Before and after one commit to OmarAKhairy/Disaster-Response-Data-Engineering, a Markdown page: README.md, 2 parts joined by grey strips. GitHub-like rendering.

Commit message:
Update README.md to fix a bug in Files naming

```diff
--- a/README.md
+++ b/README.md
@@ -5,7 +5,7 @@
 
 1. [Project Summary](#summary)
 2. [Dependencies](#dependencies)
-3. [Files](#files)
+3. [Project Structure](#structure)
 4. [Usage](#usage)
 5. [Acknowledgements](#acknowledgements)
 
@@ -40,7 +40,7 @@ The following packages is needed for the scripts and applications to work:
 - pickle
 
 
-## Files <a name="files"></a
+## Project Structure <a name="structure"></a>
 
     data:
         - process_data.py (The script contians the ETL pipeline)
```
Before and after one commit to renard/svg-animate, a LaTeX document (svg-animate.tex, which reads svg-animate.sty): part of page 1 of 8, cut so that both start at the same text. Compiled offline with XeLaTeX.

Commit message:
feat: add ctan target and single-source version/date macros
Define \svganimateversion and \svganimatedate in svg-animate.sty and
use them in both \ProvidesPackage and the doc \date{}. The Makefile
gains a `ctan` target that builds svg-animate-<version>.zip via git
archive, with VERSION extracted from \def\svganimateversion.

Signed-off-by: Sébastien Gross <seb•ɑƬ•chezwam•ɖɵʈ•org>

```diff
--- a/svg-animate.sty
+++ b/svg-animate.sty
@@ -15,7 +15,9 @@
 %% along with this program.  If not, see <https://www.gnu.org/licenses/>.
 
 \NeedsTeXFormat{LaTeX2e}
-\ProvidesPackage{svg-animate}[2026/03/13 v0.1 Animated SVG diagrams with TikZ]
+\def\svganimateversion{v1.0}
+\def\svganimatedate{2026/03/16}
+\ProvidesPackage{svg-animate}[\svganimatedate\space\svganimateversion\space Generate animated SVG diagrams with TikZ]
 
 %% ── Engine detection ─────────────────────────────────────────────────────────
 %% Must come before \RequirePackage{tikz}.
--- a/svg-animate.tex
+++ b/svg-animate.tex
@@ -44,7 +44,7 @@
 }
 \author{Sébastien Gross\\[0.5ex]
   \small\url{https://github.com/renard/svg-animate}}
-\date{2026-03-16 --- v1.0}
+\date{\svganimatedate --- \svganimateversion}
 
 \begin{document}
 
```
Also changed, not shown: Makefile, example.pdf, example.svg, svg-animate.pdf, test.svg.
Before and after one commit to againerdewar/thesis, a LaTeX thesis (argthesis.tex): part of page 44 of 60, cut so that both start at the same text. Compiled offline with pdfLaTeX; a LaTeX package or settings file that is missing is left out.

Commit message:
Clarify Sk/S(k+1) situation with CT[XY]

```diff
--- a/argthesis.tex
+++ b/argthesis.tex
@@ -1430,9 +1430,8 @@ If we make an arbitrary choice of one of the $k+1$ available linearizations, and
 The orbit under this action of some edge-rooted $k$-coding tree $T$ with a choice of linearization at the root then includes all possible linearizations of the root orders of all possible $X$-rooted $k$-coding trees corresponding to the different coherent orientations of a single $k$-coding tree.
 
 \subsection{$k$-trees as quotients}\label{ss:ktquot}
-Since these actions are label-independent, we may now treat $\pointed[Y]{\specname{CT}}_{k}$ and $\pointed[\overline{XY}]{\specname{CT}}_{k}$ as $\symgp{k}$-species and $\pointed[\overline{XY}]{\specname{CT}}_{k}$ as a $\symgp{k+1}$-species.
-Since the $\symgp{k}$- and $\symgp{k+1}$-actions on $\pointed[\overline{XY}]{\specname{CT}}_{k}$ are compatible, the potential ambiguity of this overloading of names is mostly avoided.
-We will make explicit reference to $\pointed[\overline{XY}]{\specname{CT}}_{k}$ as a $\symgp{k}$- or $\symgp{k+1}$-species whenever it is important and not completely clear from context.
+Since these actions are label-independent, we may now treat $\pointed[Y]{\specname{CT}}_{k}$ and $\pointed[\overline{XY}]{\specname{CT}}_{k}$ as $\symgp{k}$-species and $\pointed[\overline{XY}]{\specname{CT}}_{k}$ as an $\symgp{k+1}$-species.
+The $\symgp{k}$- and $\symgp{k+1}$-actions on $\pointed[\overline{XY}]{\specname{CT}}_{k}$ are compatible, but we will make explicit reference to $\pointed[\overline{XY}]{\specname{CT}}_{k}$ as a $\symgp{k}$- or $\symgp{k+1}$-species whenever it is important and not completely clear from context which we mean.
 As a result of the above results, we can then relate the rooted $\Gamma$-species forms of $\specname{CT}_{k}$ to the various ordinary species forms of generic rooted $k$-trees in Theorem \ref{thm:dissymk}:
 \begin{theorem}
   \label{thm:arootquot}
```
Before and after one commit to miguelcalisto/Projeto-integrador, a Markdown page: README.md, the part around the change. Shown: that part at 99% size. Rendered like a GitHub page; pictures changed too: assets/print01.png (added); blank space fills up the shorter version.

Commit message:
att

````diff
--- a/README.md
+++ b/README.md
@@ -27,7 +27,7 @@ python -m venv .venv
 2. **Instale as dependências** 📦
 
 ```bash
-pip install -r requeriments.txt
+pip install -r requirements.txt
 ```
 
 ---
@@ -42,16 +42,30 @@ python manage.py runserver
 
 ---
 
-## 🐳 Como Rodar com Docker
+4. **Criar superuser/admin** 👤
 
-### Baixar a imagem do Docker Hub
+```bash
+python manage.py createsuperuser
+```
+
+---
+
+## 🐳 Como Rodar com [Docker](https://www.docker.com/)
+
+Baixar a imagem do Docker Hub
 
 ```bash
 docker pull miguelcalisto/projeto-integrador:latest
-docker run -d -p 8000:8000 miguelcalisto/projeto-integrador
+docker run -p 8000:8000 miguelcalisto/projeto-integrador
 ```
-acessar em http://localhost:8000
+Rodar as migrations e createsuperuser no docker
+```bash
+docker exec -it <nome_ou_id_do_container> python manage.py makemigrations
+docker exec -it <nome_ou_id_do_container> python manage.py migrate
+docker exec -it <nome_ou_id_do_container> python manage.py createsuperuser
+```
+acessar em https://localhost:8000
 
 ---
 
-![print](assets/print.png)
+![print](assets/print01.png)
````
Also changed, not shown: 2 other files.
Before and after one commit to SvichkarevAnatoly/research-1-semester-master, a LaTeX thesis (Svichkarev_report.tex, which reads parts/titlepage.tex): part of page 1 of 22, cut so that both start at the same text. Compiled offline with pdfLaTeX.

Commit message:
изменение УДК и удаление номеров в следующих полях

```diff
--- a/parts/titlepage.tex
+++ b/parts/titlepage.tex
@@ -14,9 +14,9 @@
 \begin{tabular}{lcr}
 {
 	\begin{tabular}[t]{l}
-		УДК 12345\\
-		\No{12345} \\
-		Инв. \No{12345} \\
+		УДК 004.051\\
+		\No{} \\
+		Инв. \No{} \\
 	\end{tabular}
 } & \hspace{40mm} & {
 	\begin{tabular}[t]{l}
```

* _What is being asked_
Every line of the data above belongs in the answer, unchanged.

* _Solution for this task_
Before and after one commit to OmarAKhairy/Disaster-Response-Data-Engineering, a Markdown page: README.md, 2 parts joined by grey strips. GitHub-like rendering.

Commit message:
Update README.md to fix a bug in Files naming

```diff
--- a/README.md
+++ b/README.md
@@ -5,7 +5,7 @@
 
 1. [Project Summary](#summary)
 2. [Dependencies](#dependencies)
-3. [Files](#files)
+3. [Project Structure](#structure)
 4. [Usage](#usage)
 5. [Acknowledgements](#acknowledgements)
 
@@ -40,7 +40,7 @@ The following packages is needed for the scripts and applications to work:
 - pickle
 
 
-## Files <a name="files"></a
+## Project Structure <a name="structure"></a>
 
     data:
         - process_data.py (The script contians the ETL pipeline)
```
Before and after one commit to renard/svg-animate, a LaTeX document (svg-animate.tex, which reads svg-animate.sty): part of page 1 of 8, cut so that both start at the same text. Compiled offline with XeLaTeX.

Commit message:
feat: add ctan target and single-source version/date macros
Define \svganimateversion and \svganimatedate in svg-animate.sty and
use them in both \ProvidesPackage and the doc \date{}. The Makefile
gains a `ctan` target that builds svg-animate-<version>.zip via git
archive, with VERSION extracted from \def\svganimateversion.

Signed-off-by: Sébastien Gross <seb•ɑƬ•chezwam•ɖɵʈ•org>

```diff
--- a/svg-animate.sty
+++ b/svg-animate.sty
@@ -15,7 +15,9 @@
 %% along with this program.  If not, see <https://www.gnu.org/licenses/>.
 
 \NeedsTeXFormat{LaTeX2e}
-\ProvidesPackage{svg-animate}[2026/03/13 v0.1 Animated SVG diagrams with TikZ]
+\def\svganimateversion{v1.0}
+\def\svganimatedate{2026/03/16}
+\ProvidesPackage{svg-animate}[\svganimatedate\space\svganimateversion\space Generate animated SVG diagrams with TikZ]
 
 %% ── Engine detection ─────────────────────────────────────────────────────────
 %% Must come before \RequirePackage{tikz}.
--- a/svg-animate.tex
+++ b/svg-animate.tex
@@ -44,7 +44,7 @@
 }
 \author{Sébastien Gross\\[0.5ex]
   \small\url{https://github.com/renard/svg-animate}}
-\date{2026-03-16 --- v1.0}
+\date{\svganimatedate --- \svganimateversion}
 
 \begin{document}
 
```
Also changed, not shown: Makefile, example.pdf, example.svg, svg-animate.pdf, test.svg.
Before and after one commit to againerdewar/thesis, a LaTeX thesis (argthesis.tex): part of page 44 of 60, cut so that both start at the same text. Compiled offline with pdfLaTeX; a LaTeX package or settings file that is missing is left out.

Commit message:
Clarify Sk/S(k+1) situation with CT[XY]

```diff
--- a/argthesis.tex
+++ b/argthesis.tex
@@ -1430,9 +1430,8 @@ If we make an arbitrary choice of one of the $k+1$ available linearizations, and
 The orbit under this action of some edge-rooted $k$-coding tree $T$ with a choice of linearization at the root then includes all possible linearizations of the root orders of all possible $X$-rooted $k$-coding trees corresponding to the different coherent orientations of a single $k$-coding tree.
 
 \subsection{$k$-trees as quotients}\label{ss:ktquot}
-Since these actions are label-independent, we may now treat $\pointed[Y]{\specname{CT}}_{k}$ and $\pointed[\overline{XY}]{\specname{CT}}_{k}$ as $\symgp{k}$-species and $\pointed[\overline{XY}]{\specname{CT}}_{k}$ as a $\symgp{k+1}$-species.
-Since the $\symgp{k}$- and $\symgp{k+1}$-actions on $\pointed[\overline{XY}]{\specname{CT}}_{k}$ are compatible, the potential ambiguity of this overloading of names is mostly avoided.
-We will make explicit reference to $\pointed[\overline{XY}]{\specname{CT}}_{k}$ as a $\symgp{k}$- or $\symgp{k+1}$-species whenever it is important and not completely clear from context.
+Since these actions are label-independent, we may now treat $\pointed[Y]{\specname{CT}}_{k}$ and $\pointed[\overline{XY}]{\specname{CT}}_{k}$ as $\symgp{k}$-species and $\pointed[\overline{XY}]{\specname{CT}}_{k}$ as an $\symgp{k+1}$-species.
+The $\symgp{k}$- and $\symgp{k+1}$-actions on $\pointed[\overline{XY}]{\specname{CT}}_{k}$ are compatible, but we will make explicit reference to $\pointed[\overline{XY}]{\specname{CT}}_{k}$ as a $\symgp{k}$- or $\symgp{k+1}$-species whenever it is important and not completely clear from context which we mean.
 As a result of the above results, we can then relate the rooted $\Gamma$-species forms of $\specname{CT}_{k}$ to the various ordinary species forms of generic rooted $k$-trees in Theorem \ref{thm:dissymk}:
 \begin{theorem}
   \label{thm:arootquot}
```
Before and after one commit to miguelcalisto/Projeto-integrador, a Markdown page: README.md, the part around the change. Shown: that part at 99% size. Rendered like a GitHub page; pictures changed too: assets/print01.png (added); blank space fills up the shorter version.

Commit message:
att

````diff
--- a/README.md
+++ b/README.md
@@ -27,7 +27,7 @@ python -m venv .venv
 2. **Instale as dependências** 📦
 
 ```bash
-pip install -r requeriments.txt
+pip install -r requirements.txt
 ```
 
 ---
@@ -42,16 +42,30 @@ python manage.py runserver
 
 ---
 
-## 🐳 Como Rodar com Docker
+4. **Criar superuser/admin** 👤
 
-### Baixar a imagem do Docker Hub
+```bash
+python manage.py createsuperuser
+```
+
+---
+
+## 🐳 Como Rodar com [Docker](https://www.docker.com/)
+
+Baixar a imagem do Docker Hub
 
 ```bash
 docker pull miguelcalisto/projeto-integrador:latest
-docker run -d -p 8000:8000 miguelcalisto/projeto-integrador
+docker run -p 8000:8000 miguelcalisto/projeto-integrador
 ```
-acessar em http://localhost:8000
+Rodar as migrations e createsuperuser no docker
+```bash
+docker exec -it <nome_ou_id_do_container> python manage.py makemigrations
+docker exec -it <nome_ou_id_do_container> python manage.py migrate
+docker exec -it <nome_ou_id_do_container> python manage.py createsuperuser
+```
+acessar em https://localhost:8000
 
 ---
 
-![print](assets/print.png)
+![print](assets/print01.png)
````
Also changed, not shown: 2 other files.
Before and after one commit to SvichkarevAnatoly/research-1-semester-master, a LaTeX thesis (Svichkarev_report.tex, which reads parts/titlepage.tex): part of page 1 of 22, cut so that both start at the same text. Compiled offline with pdfLaTeX.

Commit message:
изменение УДК и удаление номеров в следующих полях

```diff
--- a/parts/titlepage.tex
+++ b/parts/titlepage.tex
@@ -14,9 +14,9 @@
 \begin{tabular}{lcr}
 {
 	\begin{tabular}[t]{l}
-		УДК 12345\\
-		\No{12345} \\
-		Инв. \No{12345} \\
+		УДК 004.051\\
+		\No{} \\
+		Инв. \No{} \\
 	\end{tabular}
 } & \hspace{40mm} & {
 	\begin{tabular}[t]{l}
```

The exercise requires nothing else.